      I get IVIG with a bit of IV steroids weekly. I’ve had to be very patient with my treatments, for the first 4 months I got worse, then it took months before I saw improvement and it is very slow, but it is improvement.

      I’ve had problems with swallowing in the past. I stopped eating foods that were giving me the most difficulty and luckily the swallowing problems actually improved on its own. Here’s hoping yours will too.

    • Anonymous
      October 30, 2010 at 9:22 am

      I believe I would not have been here today if I hadn’t finally gotten IVIG approved. I had autonomic involvement in my GI tract and respiratory system. I had diminished breath capacity and about a 10 minute transit time for foods. I was wasting away and had one bout of microsporidium, an air borne parasite infection often found in end-stage AIDS patients.

      I have made progress with each and every IVIG infusion and continue to improve after 3 ys. I know I’m very blessed. Unfortunately, whenever we try to reduce my dose, or when I have missed treatment due to insurance or medicaid issues I begin the relapse process. So after 3+ yrs, I’m still geting 35 gms of gamunex per week.

      The news, no more seizure meds, no antibiotics, lower thyroid and adrenal med dosage. I walk and drive and hike and swim, and ski independantly. I still fatigue more than many, and I can’t determine what my day will be like from one to the next, so I still can’t commit to working for anyone. Some days I’m disabled by pain, but that’s improving a lot too.

      But yes, I do believe this disease can take a life. I just missed me so far! 🙂

    • Anonymous
      October 30, 2010 at 9:46 am

      When I first came to this site almost 5 years ago I remember reading that 70% of people with CIDP die from pneumonia. I never searched for a source online – it was just what another member posted.

      There have been a few members over the years who had an unknown named variant of CIDP that have progressively gotten worse & passed away. That is EXTREMELY rare though. They are the very few who cannot find a treatment that works for them.


    • Anonymous
      October 30, 2010 at 2:58 pm
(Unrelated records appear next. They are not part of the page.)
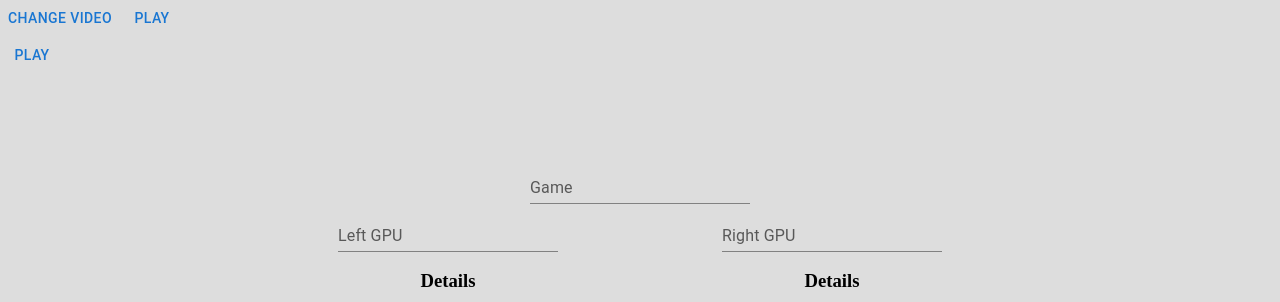
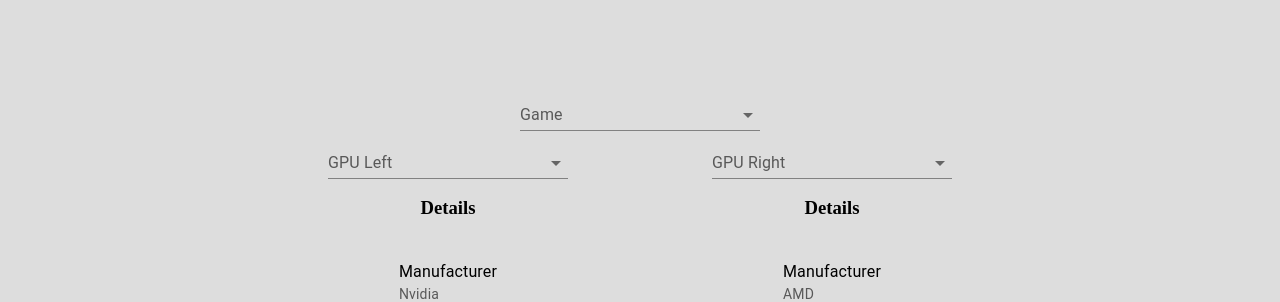
Before and after one commit to CakeCrusher/gputhing, a Next.js app: page / in a window 1280 px wide. Shown: the top 302 px of the page. Built offline with nearby package versions, Linux system fonts and the light colour scheme.

Commit message:
optimized game gpu state management

```diff
--- /dev/null
+++ b/src/components/context/VideosContext.tsx
@@ -0,0 +1,16 @@
+import React, { createContext } from 'react';
+import { videos } from './videos'
+
+type VideosContextProviderProps = {
+  children: React.ReactNode
+}
+
+export const VideosContext = createContext(videos)
+
+export const VideosContextProvider = ({ children }: VideosContextProviderProps) => {
+  return (
+    <VideosContext.Provider value={videos}>
+      {children}
+    </VideosContext.Provider>
+  )
+}
--- /dev/null
+++ b/src/components/context/videos.ts
@@ -0,0 +1,3 @@
+export const videos: (GpuData | null)[] = [
+  null,null
+]
--- a/src/pages/_app.tsx
+++ b/src/pages/_app.tsx
@@ -1,6 +1,11 @@
 import '@/styles/globals.css'
 import type { AppProps } from 'next/app'
+import { VideosContextProvider } from '@/components/context/VideosContext';
 
 export default function App({ Component, pageProps }: AppProps) {
-  return <Component {...pageProps} />
+  return (
+    <VideosContextProvider>
+      <Component {...pageProps} />
+    </VideosContextProvider>
+  )
 }
--- a/src/pages/index.tsx
+++ b/src/pages/index.tsx
@@ -1,34 +1,98 @@
-import { useState, useEffect } from 'react'
+import { useState, useEffect, useContext, useMemo, Dispatch, SetStateAction } from 'react'
 import Head from 'next/head'
 import TextField from '@mui/material/TextField';
 import List from '@mui/material/List';
 import ListItem from '@mui/material/ListItem';
 import ListItemText from '@mui/material/ListItemText';
-import YouTubePlayer from '../components/YouTubePlayer'
 import styles from '@/styles/Home.module.css'
-import { Button } from '@mui/material';
+import { Autocomplete, Button } from '@mui/material';
+import query from '@/utils/query'
+import { VideosContext } from '@/components/context/VideosContext';
+
+type GameDetails = null | {
+  game: string | null,
+  gpus: string[]
+}
 
 export default function Home() {
-  const [videoId, setVideoId] = useState('5hPfvflvK0c')
-  const changeVideoId = () => {
-    if (videoId === "KxCh78tscHU") {
-      setVideoId("5hPfvflvK0c")
+  const videos = useContext(VideosContext)
+
+  const [gameDetails, setGameDetails] = useState<GameDetails>(null)
+  const [gpuLeft, setGpuLeft] = useState<string | null>(null)
+  const [gpuRight, setGpuRight] = useState<string | null>(null)
+
+  // update gpuRight and gpuLeft if the gameDetails changes
+  useEffect(() => {
+    console.log("gpuLeft: ", gpuLeft)
+    if (gpuLeft && (gameDetails && !gameDetails?.gpus.includes(gpuLeft))) {
+      console.log("gpuLeft unset in useEffect")
+      setGpuLeft(null)
+    }
+    if (gpuRight && !gameDetails?.gpus.includes(gpuRight)) {
+      setGpuRight(null)
+    }
+  }, [gameDetails, gpuLeft, setGpuLeft, gpuRight, setGpuRight ])
+
+  // updates the context for the videos
+  useEffect(() => {
+    if (gpuLeft && gameDetails?.game) {
+      const newVideo = query.videos.getVideo(gameDetails?.game, gpuLeft)
+      videos[0] = newVideo ? newVideo : null
     } else {
-      setVideoId("KxCh78tscHU")
+      videos[0] = null
+    }
+  }, [gameDetails, gpuLeft])
+  useEffect(() => {
+    if (gpuRight && gameDetails?.game) {
+      const newVideo = query.videos.getVideo(gameDetails?.game, gpuRight)
+      videos[1] = newVideo ? newVideo : null
+    } else {
+      videos[1] = null
+    }
+  }, [gameDetails, gpuRight])
+
+  const allGames = query.games.getAllGames()
+  const allGpus = query.gpus.getAllGpus()
+
+  const handleSetGame = (value: string | null) => {
+    if (value && allGames.includes(value) && value !== gameDetails?.game) {
+      console.log("game set")
+      const gpusForGame = query.videos.getGpusForGame(value)
+      setGameDetails({
+        game: value,
+        gpus: gpusForGame
+      })
+    } else {
+      if (gameDetails !== null) {
+        setGameDetails(null)
+      }
     }
   }
+
+  const handleGpuSet = (value: string | null, state: string | null, stateSet: Dispatch<SetStateAction<string | null>>, contextIdx: number) => {
+    console.log(value)
+    if (value && allGpus.includes(value)) {
+      console.log("gpu set")
+      stateSet(value)
+    } else {
+      console.log("gpu unset")
+      if (state !== null) {
+        stateSet(null)
+      }
+    }
+  }
+
+
+
   const videoSize = {
     width: 560,
     height: 315
   }
 
-  // create a style for inputsAndDataWrapper
-  const inputsAndDataWrapperStyle = {
-    display: 'flex',
-    width: '100vw',
-    justifyContent: 'center',
-    alignItems: 'center',
-    backgroundColor: 'red',
+  const isGpuOptionDisabled = (option: string, gpusInUse: any[]): boolean => {
+    const isGpuInUse = gpusInUse.includes(option)
+    const isGpuInGame = Boolean(gameDetails?.gpus && !gameDetails?.gpus?.includes(option))
+    return  isGpuInUse || isGpuInGame
   }
 
   return (
@@ -39,18 +103,29 @@ export default function Home() {
         <meta name="viewport" content="width=device-width, initial-scale=1" />
         <link rel="icon" href="/favicon.ico" />
       </Head>
-      <Button onClick={changeVideoId}>Change Video</Button>
-      <YouTubePlayer videoId={"KxCh78tscHU"} />
-      <YouTubePlayer videoId={videoId} />
       <div className={styles.container}>
         <div id="player"></div>
         {/* add game field */}
-        <TextField id="standard-basic" label="Game" variant="standard" />
+        <Autocomplete
+          disablePortal
+          className={styles.field}
+          onChange={(e, value) => handleSetGame(value)}
+          options={allGames}
+          renderInput={(params) => <TextField {...params} label="Game" variant="standard" />}
+        />
         {/* add flex horizontal container */}
         <div className={styles.inputsAndDataWrapper}>
           {/* left inputAndData*/}
           <div className={styles.inputAndDataContainer}>
-            <TextField id="standard-basic" label="Left GPU" variant="standard" />
+            <Autocomplete
+              disablePortal
+              className={styles.field}
+              value={gpuLeft}
+              onChange={(e, value) => handleGpuSet(value, gpuLeft, setGpuLeft, 0)}
+              options={allGpus}
+              getOptionDisabled={(option) => isGpuOptionDisabled(option, [gpuRight])}
+              renderInput={(params) => <TextField {...params} label="GPU Left" variant="standard" />}
+            />
             <h3>Details</h3>
             <List className={styles.details}>
               <ListItem>
@@ -63,7 +138,15 @@ export default function Home() {
           </div>
           {/* right inputAndData */}
           <div className={styles.inputAndDataContainer}>
-            <TextField id="standard-basic" label="Right GPU" variant="standard" />
+            <Autocomplete
+              disablePortal
+              className={styles.field}
+              options={allGpus}
+              value={gpuRight}
+              onChange={(e, value) => handleGpuSet(value, gpuRight, setGpuRight, 1)}
+              getOptionDisabled={(option) => isGpuOptionDisabled(option, [gpuLeft])}
+              renderInput={(params) => <TextField {...params} label="GPU Right" variant="standard" />}
+            />
             <h3>Details</h3>
             <List className={styles.details}>
               <ListItem>
--- a/src/styles/Home.module.css
+++ b/src/styles/Home.module.css
@@ -5,6 +5,9 @@
   align-items: center;
   height: 100vh;
   width: 100vw;
+}
+.field {
+  width: 15rem;
 }
 .inputsAndDataWrapper {
   display: flex;
--- a/src/utils/query/videos.ts
+++ b/src/utils/query/videos.ts
@@ -1,22 +1,3 @@
-type GpuData = {
-  gpu: string,
-  videoId: string,
-  offset: string,
-  width: number,
-  start: string,
-  duration: number,
-  dlss: string
-}
-
-type VideoData = {
-  [key: string]: {
-    title: string,
-    gpus: {
-      [key: string]: GpuData
-    }
-  }
-}
-
 const VIDEOS: VideoData = {
     "Cyberpunk 2077": {
         title: "Cyberpunk 2077",
@@ -92,6 +73,13 @@ const VIDEOS: VideoData = {
 
 export default {
   getVideo: (game: string, gpu: string) => {
+    if (!VIDEOS[game]) return null;
+    if (!VIDEOS[game].gpus[gpu]) return null;
     return VIDEOS[game].gpus[gpu];
+  },
+  getGpusForGame: (game: string) => {
+    // get the keys of the gpus object
+    if (!VIDEOS[game]) return [];
+    return Object.keys(VIDEOS[game].gpus);
   }
 }
```
Also changed, not shown: types.d.ts (added, +18 -0 lines).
      USUALLY, a peripheral neuropathy will not have a terminal result. The damage to the nerves is USUALLY to the feet, hands legs and arms. Since none of them are essential to survival, CIDP is not considered a fatal diagnosis.

      BUT. There are variants and other cases where the phrenic nerve (the one for breathing) becomes affected, and for all the obvious reasons, that is not good. NOrmally autonomic systems are not affected by CIDP, but I have read here in the forums of people who have CIDP and also have some level of autonomic nerve loss. So, I guess you never discount anything.

      If you read the side effects of the drugs they use to treat us, you might wonder how any of us survive the treatments. (no joke) The drugs we take have bad side effects. I am sure that long term use of the drugs to help us, end up hurting us. We constantly take liver function tests and blood tests to check for abnormalities. Over time liver dysfunction could cause problems in other organs. Prednisone can cause a host of bad side effects with long term use. etc.etc.

      Depression and stress of a long term chronic illness puts stresses on the body and the mind and relationships. All of this could lead to a shorter life span.

      And finally, frequently those with a chronic illness seem to gather another illness/condition that might complicate the situation. For example, in addition to CIDP, I have sleep apnea, and have recovered from back, neck and gall bladder surgeries. Each of the “extra’s” happened after my CIDP diagnosis. NOw I don’t blame any of them on CIDP, but combined together, I don’t think I will end up living out my full 80 year life span, or whatever they are saying I should be living out right now.

      So, I don’t think it is the CIDP alone, but combined with everything else, we probably lose some years on our life span. I try to enjoy all the time I have. I love my family, my kids are wonderful, and I hope to see grandkids in the future. Live for today and look forward to tomorrow.

      Be good
      Dick S

    • Anonymous
      October 31, 2010 at 12:35 am

      I was searching for old posts and saw KEDASO many comments.
      He’s been struggling with end of life issues due to CIDP and I wondered if any of you had heard from him?